At last week’s meeting with the Carbon Market Institute, The Hon Greg Hunt MP released the Coalition’s Plan to Tackle Climate Change.
At last some flesh on the terms of reference for the Emissions Reduction Fund!
The paper makes a case for removal of the carbon price and replacement with a more modest Direct Action policy: the carbon price is the “wrong market mechanism” for this problem because electricity is an “inelastic good”. Electricity Bill take note! But it seems to me electricity use might be relatively inelastic, but how electricity is sourced need not be. Electricity emissions are falling.
A more expansive paper is welcome ahead of future green and white papers, but there are some worrying signals.
The paper accounts that the task of meeting a 5% reduction target by 2020 has reduced from 750 million tonnes to 440 million tonnes, but no reason is given why the ERF will be more effective than the carbon price at reducing emissions. Given past similar programs like the Greenhouse Gas Abatement Program were not that effective, it would be good to see some stronger reasons.
To ensure environmental integrity, the paper notes projects must be additional to “business-as-usual”. It would be useful to clarify whether this is shorthand for the current additionality test – which ensures that projects which are “common practice” are excluded – or a softening of the test to be more inclusive of more kinds of projects. “Business-as-usual” might mean reductions below current emissions, when in fact “business-as-usual” emissions are falling anyway. Other comments about “keen to unlock abatement opportunities across the Australian economy” suggest it could be a softening which would undermine the integrity of the CFI.
The paper also talks about buying “lowest cost abatement” and “buying up the abatement cost curve”. While this is good for the budget bottom line, it might not be the best approach for encouraging abatement across different sectors. We certainly know that energy efficiency projects could be cost negative and that Aboriginal land projects have a few capacity and remoteness humps to get over to deliver.

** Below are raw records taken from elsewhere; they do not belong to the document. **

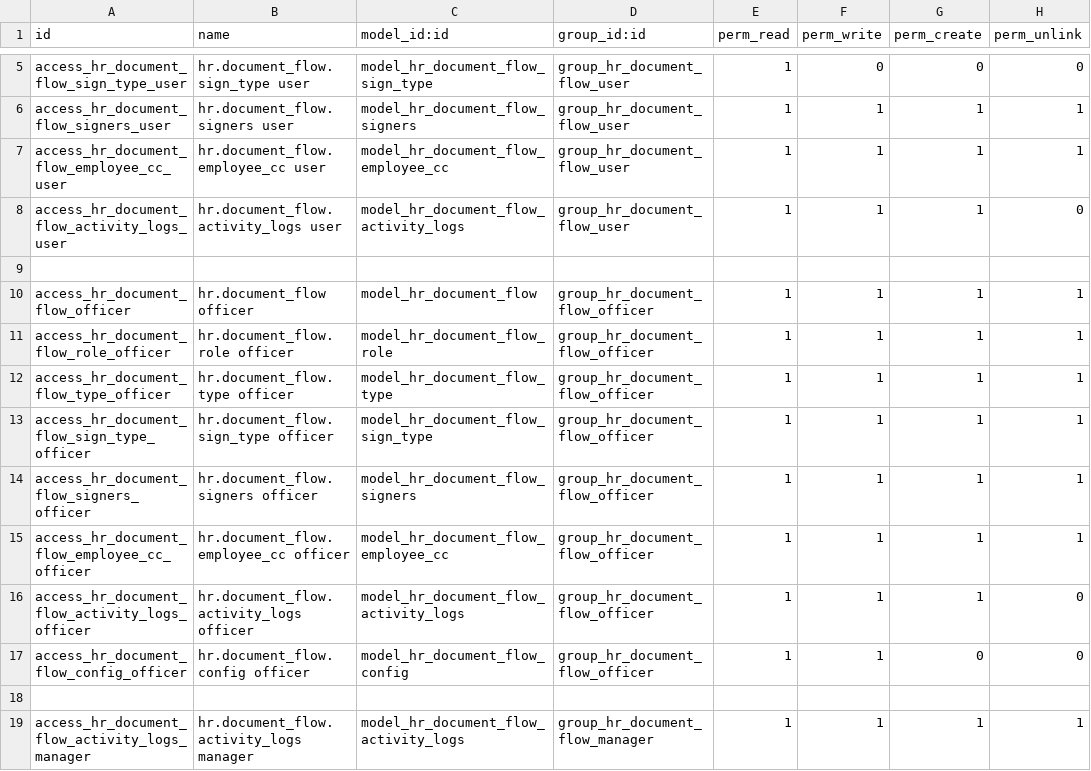
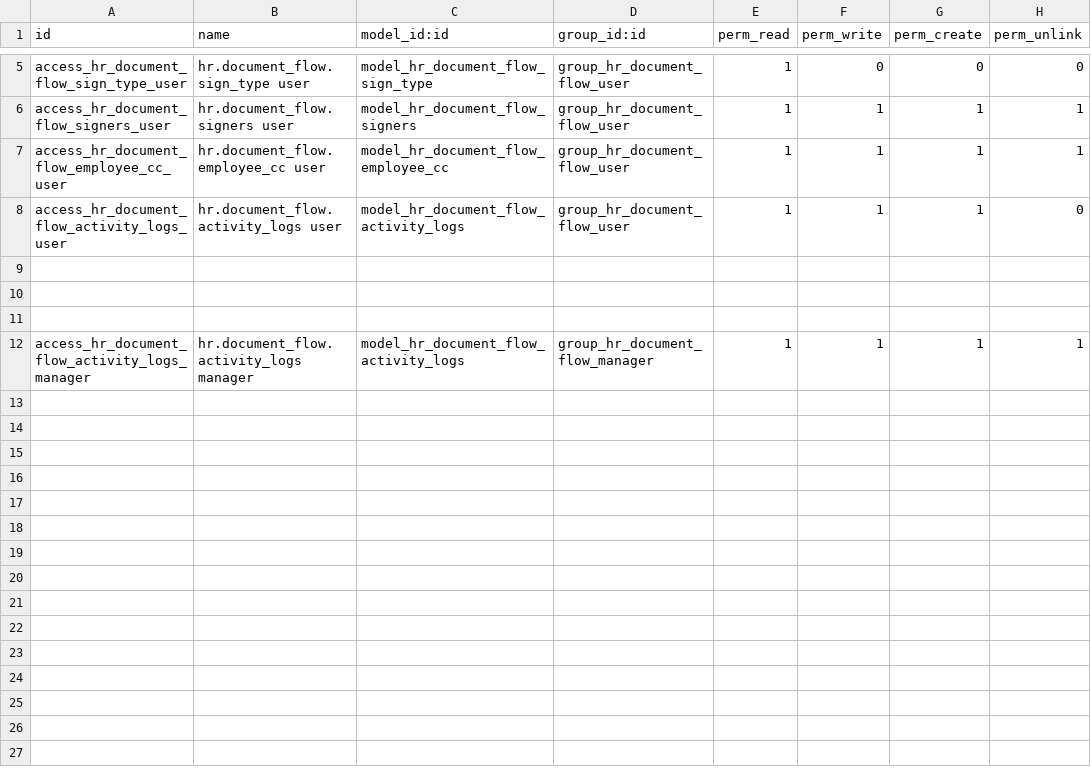
Before and after one commit to danieldemedziuk/hr_document_flow, a CSV file: security/ir.model.access.csv, drawn as a sheet; only a part is shown, gaps mark what is left out.

Commit message:
[FIX/DELETE] fixed opening flow with more attachments, turn off hr group

```diff
--- a/security/ir.model.access.csv
+++ b/security/ir.model.access.csv
@@ -9,10 +9,3 @@ access_hr_document_flow_activity_logs_user,hr.document_flow.activity_logs user,m
 
-access_hr_document_flow_officer,hr.document_flow officer,model_hr_document_flow,group_hr_document_flow_officer,1,1,1,1
-access_hr_document_flow_role_officer,hr.document_flow.role officer,model_hr_document_flow_role,group_hr_document_flow_officer,1,1,1,1
-access_hr_document_flow_type_officer,hr.document_flow.type officer,model_hr_document_flow_type,group_hr_document_flow_officer,1,1,1,1
-access_hr_document_flow_sign_type_officer,hr.document_flow.sign_type officer,model_hr_document_flow_sign_type,group_hr_document_flow_officer,1,1,1,1
-access_hr_document_flow_signers_officer,hr.document_flow.signers officer,model_hr_document_flow_signers,group_hr_document_flow_officer,1,1,1,1
-access_hr_document_flow_employee_cc_officer,hr.document_flow.employee_cc officer,model_hr_document_flow_employee_cc,group_hr_document_flow_officer,1,1,1,1
-access_hr_document_flow_activity_logs_officer,hr.document_flow.activity_logs officer,model_hr_document_flow_activity_logs,group_hr_document_flow_officer,1,1,1,0
-access_hr_document_flow_config_officer,hr.document_flow.config officer,model_hr_document_flow_config,group_hr_document_flow_officer,1,1,0,0
+
 
```
Also changed, not shown: 3 other files.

Keeping the CFI is a good thing. But there are few cracks of light in this paper for Aboriginal carbon farmers. If you want abatement on remote lands and Aboriginal people in jobs, we will need some enablers.
Our submission will be tackling some of these issues. Still thinking.